EXERCISE GOAL — In the entries below, find each line with the word "together" and return it.

[[ WORKING DATA, beginning ]]

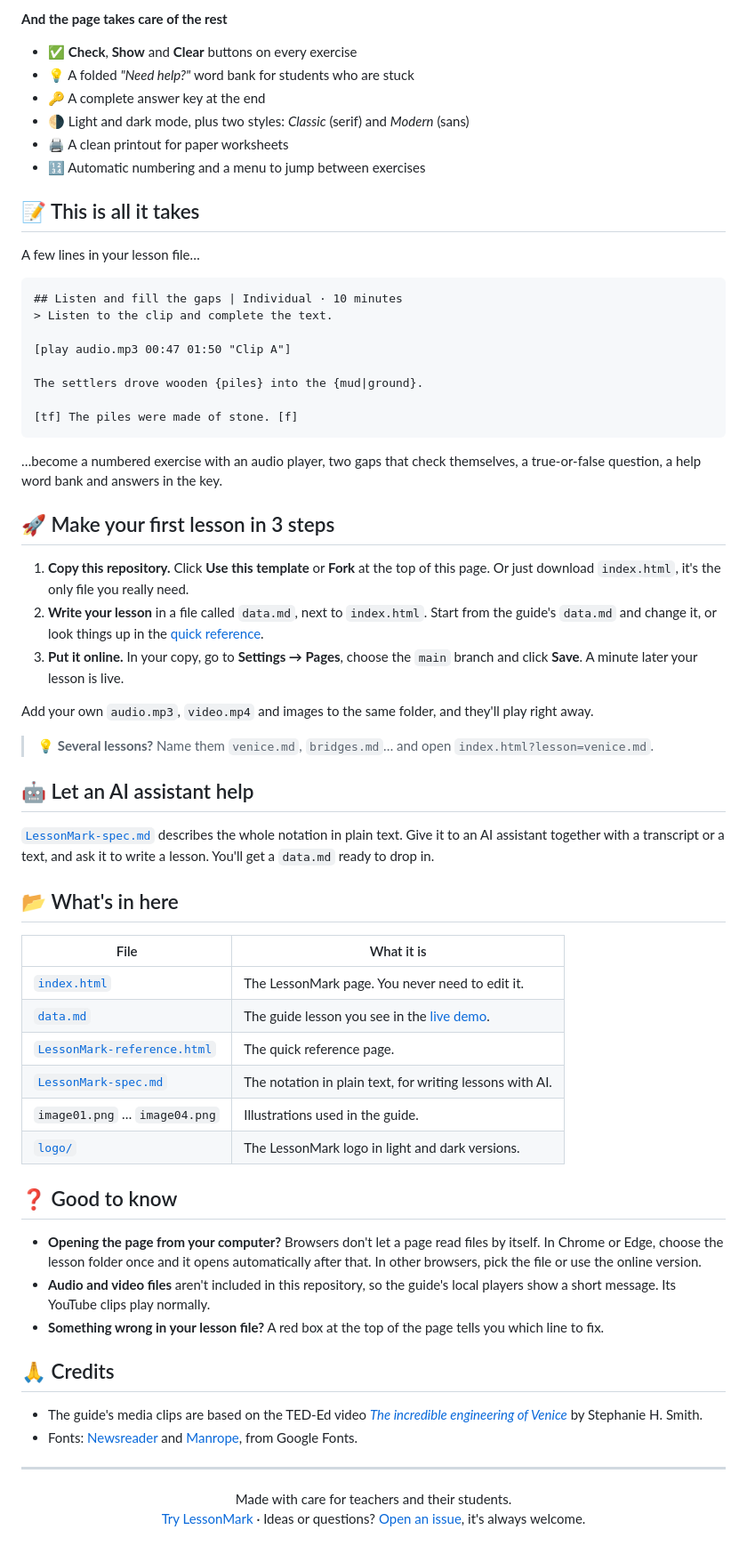
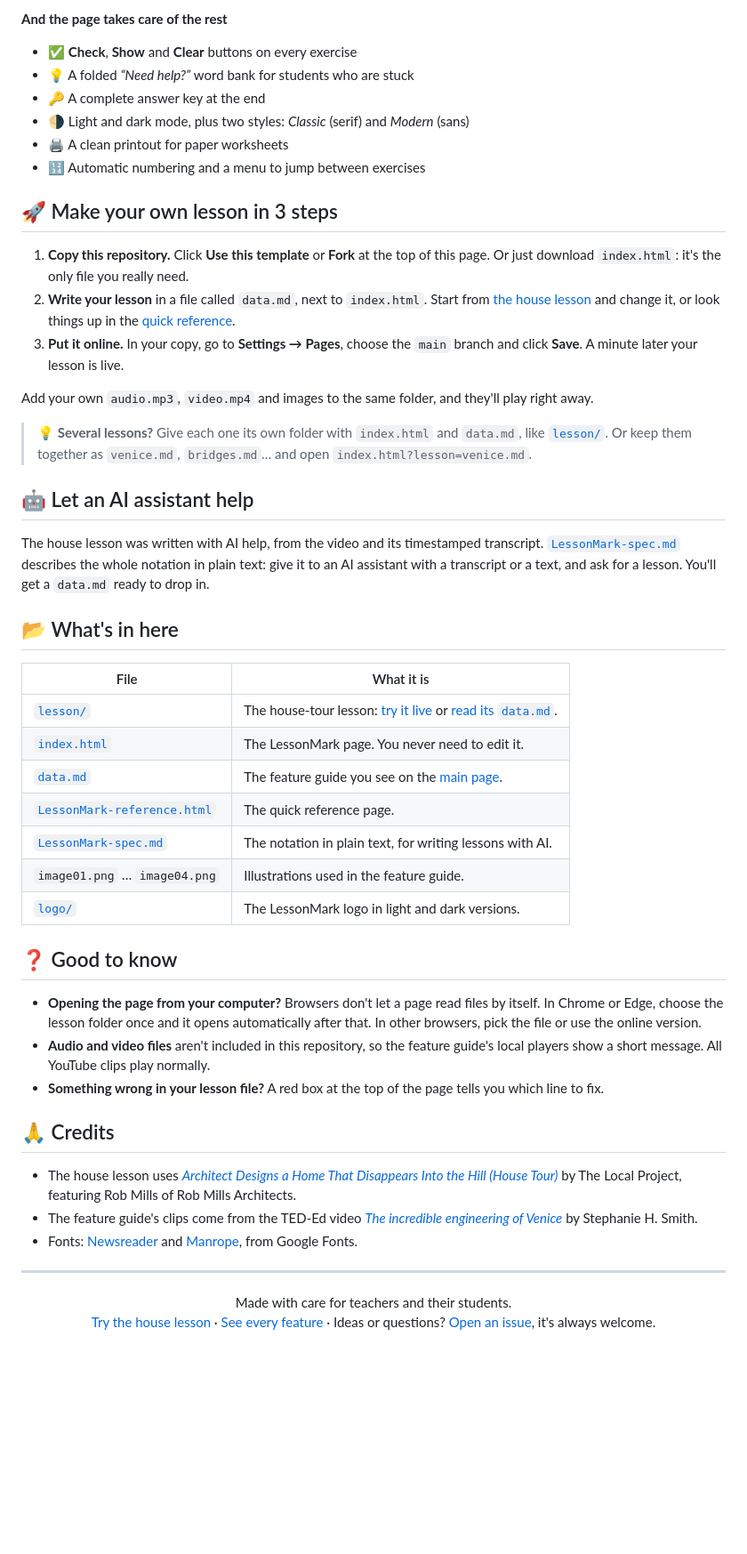
Before and after one commit to jeronimovis/lessonmark, a Markdown page: README.md, the part around one of its changes. Shown at 89% size. Rendered like a GitHub page; blank space fills up the shorter version.

````diff
--- a/README.md
+++ b/README.md
@@ -55,68 +87,53 @@ Every feature and its notation on one page, with a **Copy** button on each examp
 
 **And the page takes care of the rest**
 - ✅ **Check**, **Show** and **Clear** buttons on every exercise
-- 💡 A folded *"Need help?"* word bank for students who are stuck
+- 💡 A folded *“Need help?”* word bank for students who are stuck
 - 🔑 A complete answer key at the end
 - 🌗 Light and dark mode, plus two styles: *Classic* (serif) and *Modern* (sans)
 - 🖨️ A clean printout for paper worksheets
 - 🔢 Automatic numbering and a menu to jump between exercises
 
-## 📝 This is all it takes
+## 🚀 Make your own lesson in 3 steps
 
-A few lines in your lesson file…
-
-```
-## Listen and fill the gaps | Individual · 10 minutes
-> Listen to the clip and complete the text.
-
-[play audio.mp3 00:47 01:50 "Clip A"]
-
-The settlers drove wooden {piles} into the {mud|ground}.
-
-[tf] The piles were made of stone. [f]
-```
-
-…become a numbered exercise with an audio player, two gaps that check themselves, a true-or-false question, a help word bank and answers in the key.
-
-## 🚀 Make your first lesson in 3 steps
-
-1. **Copy this repository.** Click **Use this template** or **Fork** at the top of this page. Or just download `index.html`, it's the only file you really need.
-2. **Write your lesson** in a file called `data.md`, next to `index.html`. Start from the guide's `data.md` and change it, or look things up in the [quick reference](https://jeronimovis.github.io/lessonmark/LessonMark-reference.html).
+1. **Copy this repository.** Click **Use this template** or **Fork** at the top of this page. Or just download `index.html`: it's the only file you really need.
+2. **Write your lesson** in a file called `data.md`, next to `index.html`. Start from [the house lesson](lesson/data.md) and change it, or look things up in the [quick reference](https://jeronimovis.github.io/lessonmark/LessonMark-reference.html).
 3. **Put it online.** In your copy, go to **Settings → Pages**, choose the `main` branch and click **Save**. A minute later your lesson is live.
 
 Add your own `audio.mp3`, `video.mp4` and images to the same folder, and they'll play right away.
 
-> 💡 **Several lessons?** Name them `venice.md`, `bridges.md`… and open `index.html?lesson=venice.md`.
+> 💡 **Several lessons?** Give each one its own folder with `index.html` and `data.md`, like [`lesson/`](lesson/). Or keep them together as `venice.md`, `bridges.md`… and open `index.html?lesson=venice.md`.
 
 ## 🤖 Let an AI assistant help
 
-[`LessonMark-spec.md`](LessonMark-spec.md) describes the whole notation in plain text. Give it to an AI assistant together with a transcript or a text, and ask it to write a lesson. You'll get a `data.md` ready to drop in.
+The house lesson was written with AI help, from the video and its timestamped transcript. [`LessonMark-spec.md`](LessonMark-spec.md) describes the whole notation in plain text: give it to an AI assistant with a transcript or a text, and ask for a lesson. You'll get a `data.md` ready to drop in.
 
 ## 📂 What's in here
 
 | File | What it is |
 |------|------------|
+| [`lesson/`](lesson/) | The house-tour lesson: [try it live](https://jeronimovis.github.io/lessonmark/lesson/) or [read its `data.md`](lesson/data.md). |
 | [`index.html`](index.html) | The LessonMark page. You never need to edit it. |
-| [`data.md`](data.md) | The guide lesson you see in the [live demo](https://jeronimovis.github.io/lessonmark/). |
+| [`data.md`](data.md) | The feature guide you see on the [main page](https://jeronimovis.github.io/lessonmark/). |
 | [`LessonMark-reference.html`](https://jeronimovis.github.io/lessonmark/LessonMark-reference.html) | The quick reference page. |
 | [`LessonMark-spec.md`](LessonMark-spec.md) | The notation in plain text, for writing lessons with AI. |
-| `image01.png` … `image04.png` | Illustrations used in the guide. |
+| `image01.png` … `image04.png` | Illustrations used in the feature guide. |
 | [`logo/`](logo/) | The LessonMark logo in light and dark versions. |
 
 ## ❓ Good to know
 
 - **Opening the page from your computer?** Browsers don't let a page read files by itself. In Chrome or Edge, choose the lesson folder once and it opens automatically after that. In other browsers, pick the file or use the online version.
-- **Audio and video files** aren't included in this repository, so the guide's local players show a short message. Its YouTube clips play normally.
+- **Audio and video files** aren't included in this repository, so the feature guide's local players show a short message. All YouTube clips play normally.
 - **Something wrong in your lesson file?** A red box at the top of the page tells you which line to fix.
 
 ## 🙏 Credits
 
-- The guide's media clips are based on the TED-Ed video [*The incredible engineering of Venice*](https://www.youtube.com/watch?v=uBwkMc1llmM) by Stephanie H. Smith.
+- The house lesson uses [*Architect Designs a Home That Disappears Into the Hill (House Tour)*](https://www.youtube.com/watch?v=p2hnrfN58H4) by The Local Project, featuring Rob Mills of Rob Mills Architects.
+- The feature guide's clips come from the TED-Ed video [*The incredible engineering of Venice*](https://www.youtube.com/watch?v=uBwkMc1llmM) by Stephanie H. Smith.
 - Fonts: [Newsreader](https://fonts.google.com/specimen/Newsreader) and [Manrope](https://fonts.google.com/specimen/Manrope), from Google Fonts.
 
 ---
 
 <p align="center">
   Made with care for teachers and their students.<br>
-  <a href="https://jeronimovis.github.io/lessonmark/">Try LessonMark</a> · Ideas or questions? <a href="https://github.com/jeronimovis/lessonmark/issues">Open an issue</a>, it's always welcome.
+  <a href="https://jeronimovis.github.io/lessonmark/lesson/">Try the house lesson</a> · <a href="https://jeronimovis.github.io/lessonmark/">See every feature</a> · Ideas or questions? <a href="https://github.com/jeronimovis/lessonmark/issues">Open an issue</a>, it's always welcome.
 </p>
````
Also changed, not shown: other parts of README.md (+44 -12 lines).
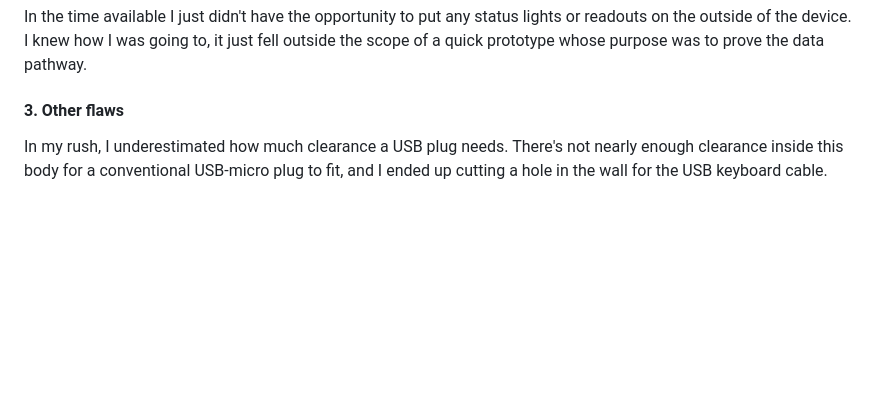
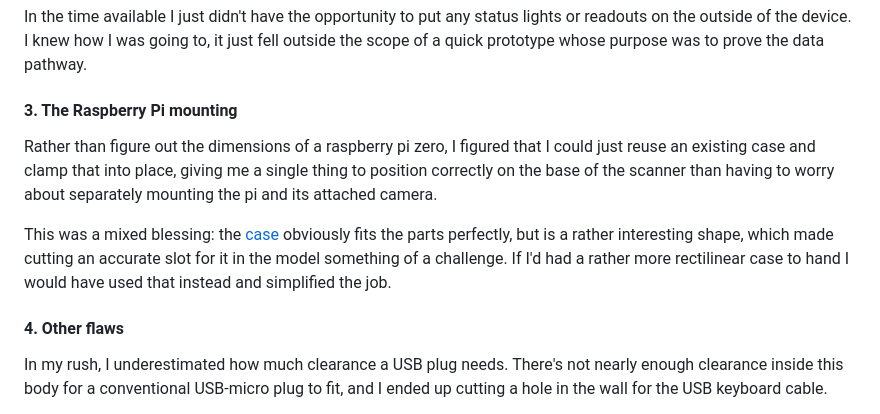
Before and after one commit to nhsx/il-magic-scanner, a Markdown page: README.md, the part around the change. Drawn GitHub-style; blank space fills up the shorter version.

Commit message:
Add a description of the mk1 pi case mounting

```diff
--- a/README.md
+++ b/README.md
@@ -199,7 +199,22 @@ was going to, it just fell outside the scope of a quick prototype
 whose purpose was to prove the data pathway.
 
 
-#### 3. Other flaws
+#### 3. The Raspberry Pi mounting
+
+Rather than figure out the dimensions of a raspberry pi zero, I
+figured that I could just reuse an existing case and clamp that into
+place, giving me a single thing to position correctly on the base of
+the scanner than having to worry about separately mounting the pi and
+its attached camera.
+
+This was a mixed blessing: the
+[case](https://www.raspberrypi.com/products/raspberry-pi-zero-case/)
+obviously fits the parts perfectly, but is a rather interesting shape,
+which made cutting an accurate slot for it in the model something of a
+challenge.  If I'd had a rather more rectilinear case to hand I would
+have used that instead and simplified the job.
+
+#### 4. Other flaws
 
 In my rush, I underestimated how much clearance a USB plug needs.
 There's not nearly enough clearance inside this body for a
```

[[ WORKING DATA, end ]]

WRITTEN RESPONSE —
+> 💡 **Several lessons?** Give each one its own folder with `index.html` and `data.md`, like [`lesson/`](lesson/). Or keep them together as `venice.md`, `bridges.md`… and open `index.html?lesson=venice.md`.
-[`LessonMark-spec.md`](LessonMark-spec.md) describes the whole notation in plain text. Give it to an AI assistant together with a transcript or a text, and ask it to write a lesson. You'll get a `data.md` ready to drop in.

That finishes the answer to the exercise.